  11. Curhan GC. Epidemiology of stone disease. Urol Clin North Am. 2007;34:287-293. doi:  10.1016/j.ucl.2007.04.003
  12. Bartoletti R, Cai T, Mondaini N, Melone F, Travaglini F, Carini M, et al. Epidemiology and risk factors in urolithiasis. Urol Int. 2007;79:3-7. doi: 10.1159/000104434
  13.  Gonzalez AB, Darby S. Risk of cancer from diagnostic X-rays: estimates for the UK and 14 other countries. Lancet. 2004;363(9406):345-351. doi: 10.1016/S0140-6736(04)15433-0
  14. Kwon JK, Chang IH, Moon YT, Lee JB, Park HJ, Park SB. Usefulness of low-dose nonenhanced computed tomography with iterative reconstruction for evaluation of urolithiasis: diagnosis performance and agreement between the urologist and the radiologist. Urology. 2015; 85(3):531-538. doi: 10.1016/j.urology.2014.11.021
  15. Sohn W, Clayman RV, Lee JY, Cohen A, Mucksavage P. Low-dose and standard computed tomography scans yield equivalent stone measurements. Urology. 2013;81(2):231-234. doi: 10.1016/j.urology.2012.09.049
  16. Park SH, Kim KD, Moon YT, Myung SC, Kim TH, Chang IH, et al. Pilot study of low-dose nonnhanced computed tomography with iterative reconstruction for diagnosis of urinary stones.
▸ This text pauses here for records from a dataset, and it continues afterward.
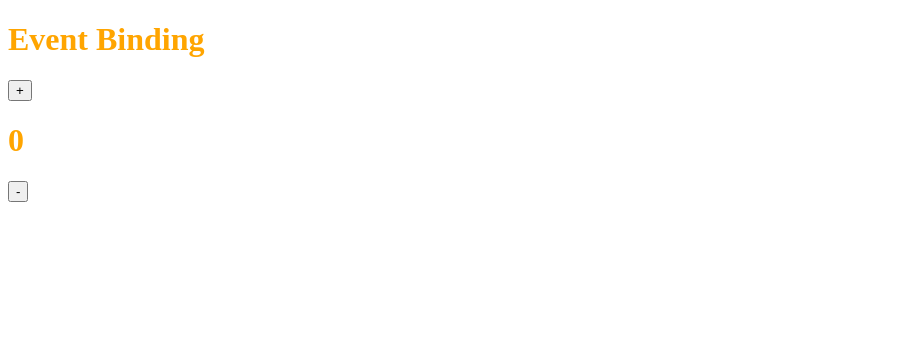
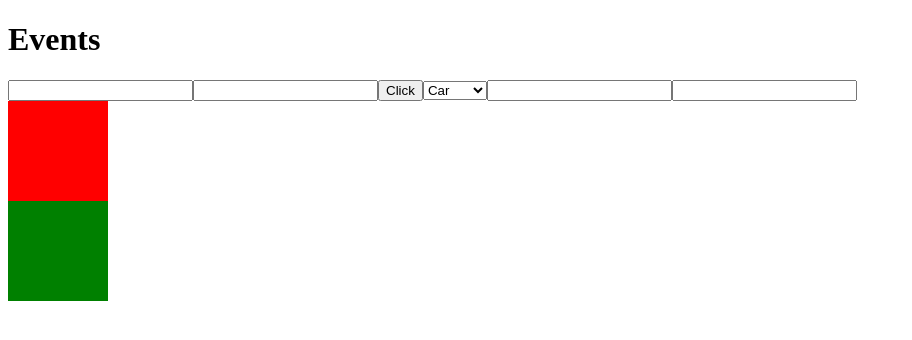
Before and after one commit to SharanyaNemade/15.Signals-Data-Types-Explained-Angular-21, an Angular app: page / in a window 1280 px wide. Shown: the top 340 px of the page, without its empty margins (0-912 px from the left). Built offline with nearby package versions, Linux system fonts and the light colour scheme.

Commit message:
9.Events-Explained-Input-Change-Click-Blur-Focus-Mouse-Events

```diff
--- a/src/app/app.css
+++ b/src/app/app.css
@@ -1,8 +1,12 @@
-h1{
-    color: orange;
+.div1{
+    background-color: red;
+    height: 100px;
+    width: 100px;
 }
 
 
-h2{
-    color: aqua;
+.div2{
+    background-color: green;
+    height: 100px;
+    width: 100px;
 }
--- a/src/app/app.html
+++ b/src/app/app.html
@@ -1,6 +1,22 @@
-<h1>Event Binding</h1>
-<button (click)="counter('plus')">+</button>
-<h1><span>{{count}}</span></h1>
-<button (click)="counter('minus')">-</button>
-<br/>
-<!-- <button (click) = "showUserName()">Show</button> -->
+<h1>Events</h1>
+<input type="text" (input)="handleEvent($event.type)">
+<input type="text" (change)="handleEvent($event.type)">
+<button (click)="handleEvent($event.type)">Click</button>
+<select name="" (click)="handleEvent($event.type)"  id="">
+  <option value="">Car</option>
+  <option value="">Bike</option>
+  <option value="">Mobile</option>
+  <option value="">iPhone</option>
+</select>
+
+
+<input type="text" (blur)="handleEvent($event.type)">
+<input type="text" (focus)="handleEvent($event.type)">
+
+<div (mouseenter)="handleEvent($event.type)" class="div1">
+
+</div>
+
+<div (mouseleave)="handleEvent($event.type)" class="div2">
+
+</div>
--- a/src/app/app.ts
+++ b/src/app/app.ts
@@ -10,22 +10,8 @@ import { RouterOutlet } from '@angular/router';
 })
 export class App {
 
-  count = 0;
-
-  counter(action: string) {
-    if (action == 'minus') {
-      this.count > 0 && this.count--
-    }
-    else
-    {
-      this.count++
-    }
-    //this.showUserName();
-  }
-
-
-  showUserName()
+  handleEvent(eventName:string)
   {
-    alert("Hello")
+    console.log(eventName);
   }
 }
```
Korean J Urol. 2014;55(9):581-586. doi: 10.4111/kju.2014.55.9.581
  17. Hendee WR, Becker GJ, Borgstede JP, Bosma J, Casarella WJ, Erickson BA, et al. Addressing overutilization in medical imaging. Radiology. 2010;257(1):240-245. doi: 10.1148/radiol.10100063
  18. Brenner DJ, Hall EJ. Computed tomography-an increasing source of radiation exposure. N Engl J Med. 2007;357:2277-2284. doi: 10.1056/NEJMra072149
  19. Pandharipande PV, Eisenberg JD, Lee RJ, Gilmore ME, Turan EA, Singh S, et al. Patients with testicular cancer undergoing CT surveillance demonstrate a pitfall of radiation-induced cancer risk estimates: the timing paradox. Radiology. 2013;266(3):896-904. doi: 10.1148/radiol.12121015
  20. Glazer DI, Maturen KE, Cohan RH, Davenport MS, Ellis JH, Knoepp US, et al. Assessment of 1 mSv urinary tract stone CT with model-based iterative reconstruction. AJR Am J Roentgenol. 2014;203(6):1230-1235. doi: 10.2214/AJR.13.12271
  21. Scott Kriegshauser J, Naidu SG, Paden RG, He M, Wu Q, Hara AK. Feasibility of ultra-low radiation dose reduction for renal stone CT using model-based iterative reconstruction: prospective pilot study. Clin Imaging. 2015;39(1):99-103. doi: 10.1016/j.clinimag.2014.10.013
 
Listing : ICMJE   

Creative Commons License Open Access by Symbiosis is licensed under a Creative Commons Attribution 3.0 Unported License